According to Native American mythology, Wakan Tanka is the concept of a life force, a Supreme Being or God sometimes called “The Great Spirit.” To the Lakota, Sioux, and other Tribes, it was the animating force of the universe who created the universe, but at the same time, they comprised the universe.

And being the “creators,” the Wakan Tanka also are Wakanpi, who are above humankind and are never born and they never die.” The Wakanpi, spirits, have power over everything on earth and control everything humanity does.

Every­thing partakes in a sacred relationship born from the oneness of creation which is a manifestation of Wakan-Tanka. All things come and return to Wakan-Tanka, who is all in the universe yet transcending all above all. Wakan Tanka is everything, of everything, and all there is. (1)

Although the Sioux and Lakota recognized that Wakan Tanka could at the same time be both one and many,
it was only the Holy Men called wicasa wakan who were said to be conduits to Wanka Tanka. They sought to impose social order and understand this mysterious life-giving force that sustained all being and gave power to all things through what appears to be a systematic classification not fully comprehended by Westerners.

For example, much of what we know of Wakan Takan comes from early 20th century authors who had worked with local Native American Tribes. The Lakota medicine man Lame Deer says that the Great Spirit “is not like a human being. . . . He is a power. That power could be in a cup of coffee. The Great Spirit is no old man with a beard.” (2)

The shaman Long Knife (George Sword), described as “a man of marked ability with a philosophical trend far beyond the average Oglala” (Walker, 1917:59) elaborated on the concept of tobtob kin; he also explained the place of the shaman as a medium through which Wakan Tanka could communicate with mankind: “When Wakan Tanka wishes one of mankind to do something he makes his wishes known either in a vision or through a shaman. (3)

Some akicita wakan or sacred messengers of the Hunkpapa
Siouxas depicted by HisFight. Here, His Fight shows the cedar
and pipestone spirits, a homed thunder god, dragon fly, swallow and coyote.
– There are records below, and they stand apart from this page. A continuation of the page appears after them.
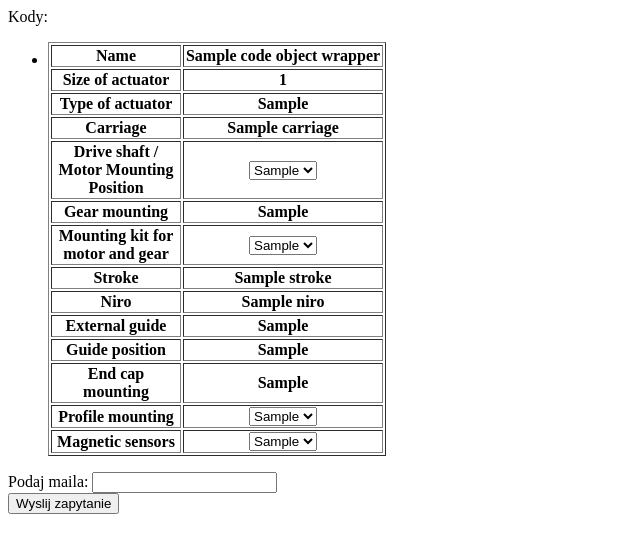
After one commit to jenczuen/actuatorsSearcher, a Django app: template searchingEngine/templates/searchingEngine/codes.html in a window 1280 px wide. The commit adds this page. Shown: the top 553 px of the page, without its empty margins (0-640 px from the left). Run offline with Django 3.2, Linux system fonts and the light colour scheme; the template is opened without the code that fills it: most values are stand-ins (such as "Sample title", 1, 10 or a date in 2020); lists and menus that the app fills with data are empty.

Commit message:
added displaying codes for chosen items

```diff
--- a/searchingEngine/static/js/main.js
+++ b/searchingEngine/static/js/main.js
@@ -87,7 +87,7 @@ var getCodesFormsForActuators = function(event) {
 	$.ajax({
 		url: url,
 		data: fetchCheckedActuators(),
-		dataType: 'json',
+		dataType: 'html',
 		success: setCodes
 	});
 }
@@ -112,6 +112,7 @@ var fetchCheckedActuators = function() {
 
 var setCodes = function(data) {
     console.log(data)
+    $('#actuators_codes_div').html(data);
 }
 
 var getParamsDivForMotionProfile = function(motion_profile) {
--- /dev/null
+++ b/searchingEngine/templates/searchingEngine/codes.html
@@ -0,0 +1,99 @@
+<div>
+
+    Kody:<br>
+    <ul>
+    {% for code_object_wrapper in actuator_code_wrappers %}
+        <li>
+            <table border="1">
+                <col width="130">
+                <col width="200">
+                <tr>
+                    <th>Name</th>
+                    <th>{{ code_object_wrapper.name }}</th>
+                </tr>
+                <tr>
+                    <th>Size of actuator</th>
+                    <th>{{ code_object_wrapper.code_data.size }}</th>
+                </tr>
+                <tr>
+                    <th>Type of actuator</th>
+                    <th>{{ code_object_wrapper.code_data.type_of_actuator }}</th>
+                </tr>
+                <tr>
+                    <th>Carriage</th>
+                    <th>{{ code_object_wrapper.code_data.carriage }}</th>
+                </tr>
+                <tr>
+                    <th>Drive shaft / Motor Mounting Position</th>
+                    <th>
+                        <select name="drive_shaft_options">
+                             {% for drive_shaft_option in drive_shaft_options %}
+                                <option value={{forloop.counter}}>{{drive_shaft_option}}</option>
+                             {% endfor %}
+                        </select>
+                    </th>
+                </tr>
+                <tr>
+                    <th>Gear mounting</th>
+                    <th>{{ code_object_wrapper.code_data.gear_mounting }}</th>
+                </tr>
+                <tr>
+                    <th>Mounting kit for motor and gear</th>
+                    <th>
+                        <select name="mounting_kit_options">
+                             {% for key, mounting_kit_option in code_object_wrapper.mounting_kit_options.items %}
+                                <option value={{key}}>{{mounting_kit_option}}</option>
+                             {% endfor %}
+                        </select>
+                    </th>
+                </tr>
+                <tr>
+                    <th>Stroke</th>
+                    <th>{{ code_object_wrapper.code_data.stroke }}</th>
+                </tr>
+                <tr>
+                    <th>Niro</th>
+                    <th>{{ code_object_wrapper.code_data.niro }}</th>
+                </tr>
+                <tr>
+                    <th>External guide</th>
+                    <th>{{ code_object_wrapper.code_data.external_guide }}</th>
+                </tr>
+                <tr>
+                    <th>Guide position</th>
+                    <th>{{ code_object_wrapper.code_data.guide_position }}</th>
+                </tr>
+                <tr>
+                    <th>End cap mounting</th>
+                    <th>{{ code_object_wrapper.code_data.end_cap_mounting }}</th>
+                </tr>
+                <tr>
+                    <th>Profile mounting</th>
+                    <th>
+                        <select name="profile_mounting_options">
+                             {% for key, profile_mounting_option in profile_mounting_options.items %}
+                                <option value={{key}}>{{profile_mounting_option}}</option>
+                             {% endfor %}
+                        </select>
+                    </th>
+                </tr>
+                <tr>
+                    <th>Magnetic sensors</th>
+                    <th>
+                        <select name="magnetic_sensors_option">
+                             {% for key, magnetic_sensors_option in magnetic_sensors_options.items %}
+                                <option value={{key}}>{{magnetic_sensors_option}}</option>
+                             {% endfor %}
+                        </select>
+                    </th>
+                </tr>
+            </table>
+        </li>
+    {% endfor %}
+    </ul>
+    <form id="order_form">
+        Podaj maila: <input type="text" name="email"
+                       id="email" maxlength="20" size="20"><br>
+        <input type="submit" id="submit_order_form" value="Wyslij zapytanie">
+    </form>
+</div>
--- a/searchingEngine/templates/searchingEngine/index.html
+++ b/searchingEngine/templates/searchingEngine/index.html
@@ -83,5 +83,7 @@
             <input type="submit" id="actuators_list_button" value="Generuj kody dla wybranych napedow"
                    style='display:none' >
         </form>
+
+        <div id="actuators_codes_div"></div>
     </body>
 </html>
```
Also changed, not shown: searchingEngine/code_generation/CodeGenerator.py (+140 -7 lines), searchingEngine/views.py (+9 -3 lines).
The lines linking each tell the observer that
these sacred messengers smoked the pipe with His Fight and
were there to help him.Froma pictograph collected byDe Cost
Smith, circa 1885.

The Sun Dance is one of the seven significant rites of Lakota religion. Only two other rites are known to survive—the purificatory sweat-bath lodge and the vision quest, the seek­ing of power from the forces which pervade and animate the universe.

In 1932, Lakota medicine man Black Elk said that “The four-leggeds and the wings of the air and the mother earth were supposed to be relative-like. . . . The first thing an Indian learns is to love each other and that they should be relative-like to the four-leggeds.” 11 And thus we see this very strong kinship relation to the Wemi Tali, the “All Where”: “The Great Spirit made the flowers, the streams, the pines, the cedars—takes care of them. . . . He takes care of me, waters me, feeds me, makes me live with plants and animals as one of them. . . . All of nature is in us, all of us is in nature.” (4)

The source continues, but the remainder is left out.